“This generous donation from Stephen A. Schwarzman marks a significant endorsement of the value of the Humanities in the 21st century and in Oxford University as the world leader in the field. The new Schwarzman Centre will open a vibrant cultural programme to the public and will enable Oxford to remain at the forefront of both research and teaching while demonstrating the critical role the Humanities will play in helping human society navigate the technological changes of the 21st century.”

About Stephen A Schwarzman

Stephen Schwarzman
Stephen Schwarzman – image: https://commons.wikimedia.org/wiki/File:StephenSchwarzman.jpg

Mr Schwarzman’s charitable giving has focused on education, culture and the arts, and he has an interest in supporting efforts to tackle big problems with transformative solutions.

For example, in October 2018, he announced a foundational $350 million gift to establish the MIT Schwarzman College of Computing, an interdisciplinary hub which will reorient MIT to address the opportunities and challenges presented by the rise of artificial intelligence. It will address critical ethical and policy considerations to ensure that the technologies are employed for the common good.

He gave $150 million in 2015 to Yale University to establish a first-of-its-kind campus centre in Yale’s historic Commons building, and has also gifted $50 million to the Inner-City Scholarship Fund, which provides tuition assistance to underprivileged children attending Catholic schools in the Archdiocese of New York.

In 2013, he founded an international scholarship programme, ‘Schwarzman Scholars‘, at Tsinghua University in Beijing to educate future leaders about China. At over $575 million, the programme is modelled on the Rhodes Scholarship and is the single largest philanthropic effort in China’s history coming largely from international donors.

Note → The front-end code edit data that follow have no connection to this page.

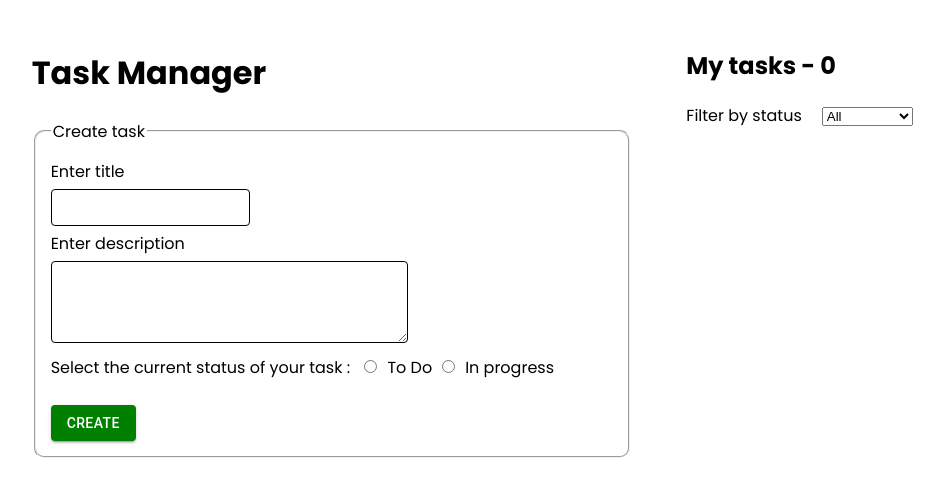
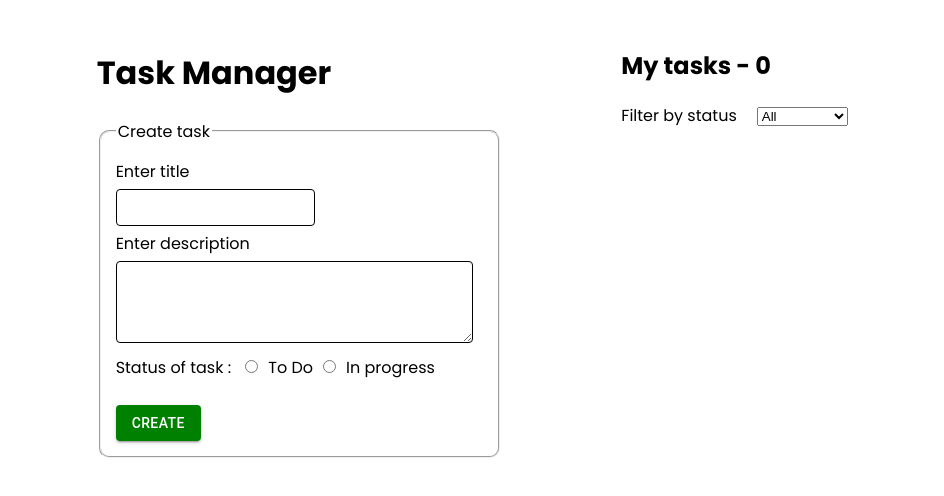
Before and after one commit to nikhilar98/taskManager, a React (Create React App) app: page / in a window 1280 px wide. Shown: the top 496 px of the page, without its empty margins (31-975 px from the left). Built offline with nearby package versions, Linux system fonts and the light colour scheme.

Commit message:
changes 1

```diff
--- a/src/App.jsx
+++ b/src/App.jsx
@@ -3,7 +3,6 @@ import taskReducer from "./reducers/taskReducer";
 import TasksListing from "./components/TasksListing";
 import CreateTaskForm from "./components/CreateTaskForm";
 import TaskDetails from "./components/TaskDetails";
-import ToastContainer from "./components/ToastContainer";
 
 
 export const appContext = createContext()
@@ -17,7 +16,6 @@ export function App() {
 
   useEffect(()=>{
     const data = localStorage.getItem('tasks')
-    console.log('data',data)
     if(data) {
       taskDispatch({type:'SET_TASKS',payload:JSON.parse(localStorage.getItem('tasks'))})
     }
@@ -42,7 +40,6 @@ export function App() {
           </div>
         </div>
           <TaskDetails/>
-          <ToastContainer/>
       </div>
     </appContext.Provider>
   );
--- a/src/components/CreateTaskForm.jsx
+++ b/src/components/CreateTaskForm.jsx
@@ -1,6 +1,8 @@
 import { useContext, useState } from "react"
 import { appContext } from "../App"
 import { Button } from "@mui/material"
+
+
 
 export default function CreateTaskForm(){
 
@@ -63,7 +65,7 @@ export default function CreateTaskForm(){
                     <label htmlFor="description">Enter description</label><br/>
                     <textarea value={description} onChange={(e)=>{setDescription(e.target.value)}} id='description' rows="4" cols="40"/>
                     <span className="errorMessage">{formErrors.description && formErrors.description}</span><br/>
-                    <label> Select the current status of your task : </label>
+                    <label> Status of task : </label>
                     <input type="radio" checked={status==='to do'} value='to do' name="status" id='toDo' onChange={(e)=>{setStatus(e.target.value)}}/>
                     <label htmlFor="toDo">To Do</label>
                     <input type="radio" checked={status==='in progress'} value='in progress' name="status" id='inProgress' onChange={(e)=>{setStatus(e.target.value)}}/>
--- a/src/components/LogContainer.js
+++ /dev/null
@@ -1,13 +0,0 @@
-
-function LogContainer(OriginalComponent){
-
-    function NewComponent(){
-        const msg = 'Created new task'
-        return <OriginalComponent msg={msg} />
-    }
-
-    return NewComponent
-
-}
-
-export default LogContainer
--- a/src/components/TaskDetails.jsx
+++ b/src/components/TaskDetails.jsx
@@ -2,7 +2,7 @@ import { Box, Button, Typography } from '@mui/material';
 import Modal from '@mui/material/Modal';
 import { useContext, useEffect, useState } from 'react';
 import { appContext } from '../App';
-import color from "./color";
+import color from "../helpers/color";
 
 const style = {
     position: 'absolute' ,
--- a/src/components/TasksListing.jsx
+++ b/src/components/TasksListing.jsx
@@ -4,8 +4,9 @@ import Card from '@mui/material/Card';
 import CardContent from '@mui/material/CardContent';
 import Typography from '@mui/material/Typography';
 import DeleteIcon from '@mui/icons-material/Delete';
-import color from "./color";
+import color from "../helpers/color";
 import { Box, LinearProgress } from "@mui/material";
+
 
 export default function TasksListing(props){
 
--- a/src/components/ToastContainer.jsx
+++ /dev/null
@@ -1,7 +0,0 @@
-
-import { toast, ToastContainer } from 'react-toastify';
-import "react-toastify/dist/ReactToastify.css";
-import LogContainer from './LogContainer';
-
-
-export default LogContainer(ToastContainer,toast)
--- a/src/index.css
+++ b/src/index.css
@@ -60,12 +60,13 @@ ul{
 .listingContainer{
     min-width: 500px;
 }
+.form-container{
+    width: 50%;
+}
+
 @media screen  and (max-width:1210px){
         .container{
             flex-direction: column;
         }
-        .form-container{
-            width: 50%;
-        }
 
 }
```
Also changed, not shown: src/components/HOC.js (added, +26 -0 lines), src/helpers/color.js (renamed from src/components/color.js).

In 2007, Mr Schwarzman donated $100 million to the New York Public Library on whose board he serves.
Stephen A. Schwarzman said of his gift to Oxford University:

‘I’m proud to partner with Oxford to establish the Schwarzman Centre for the Humanities which will unite Oxford’s Humanities faculties for the first time, include a new Institute for Ethics in AI to explore crucial questions affecting the workplace and society, and in addition offer modern performing arts facilities that will deepen Oxford’s engagement with the public.

“For nearly 1,000 years, the study of the Humanities at Oxford has been core to western civilisation and scholarship. We need to ensure that its insights and principles can be adapted to today’s dynamic world. Oxford’s longstanding global leadership in the Humanities uniquely positions it to achieve this important objective.”

Author Sir Philip Pullman said:

“This is one of the most exciting ideas for a long time. Oxford, which abounds in talent of all kinds, deserves a proper centre for the study and celebration of the humanities. This is a time when technology is making new media, new forms of communication, new ways of thinking available to a much wider range of students and citizens than ever before, but also when the roots of humane study need nourishing and strengthening – and indeed protecting – in a world that sometimes seems to have lost touch with the best elements of its past.
“I welcome this new enterprise warmly, and I’m sure it will flourish and soon be widely seen, and celebrated, as an essential part of what Oxford means.”

Neil MacGregor, former museum director, writer and broadcaster, added:

‘This magnificent, munificent gift to the University is as timely as it is generous. The way we make new knowledge is changing. And soon Oxford will, thanks to this gift, have a building specifically designed both to foster a new way of working, and to share its benefits as widely as possible.”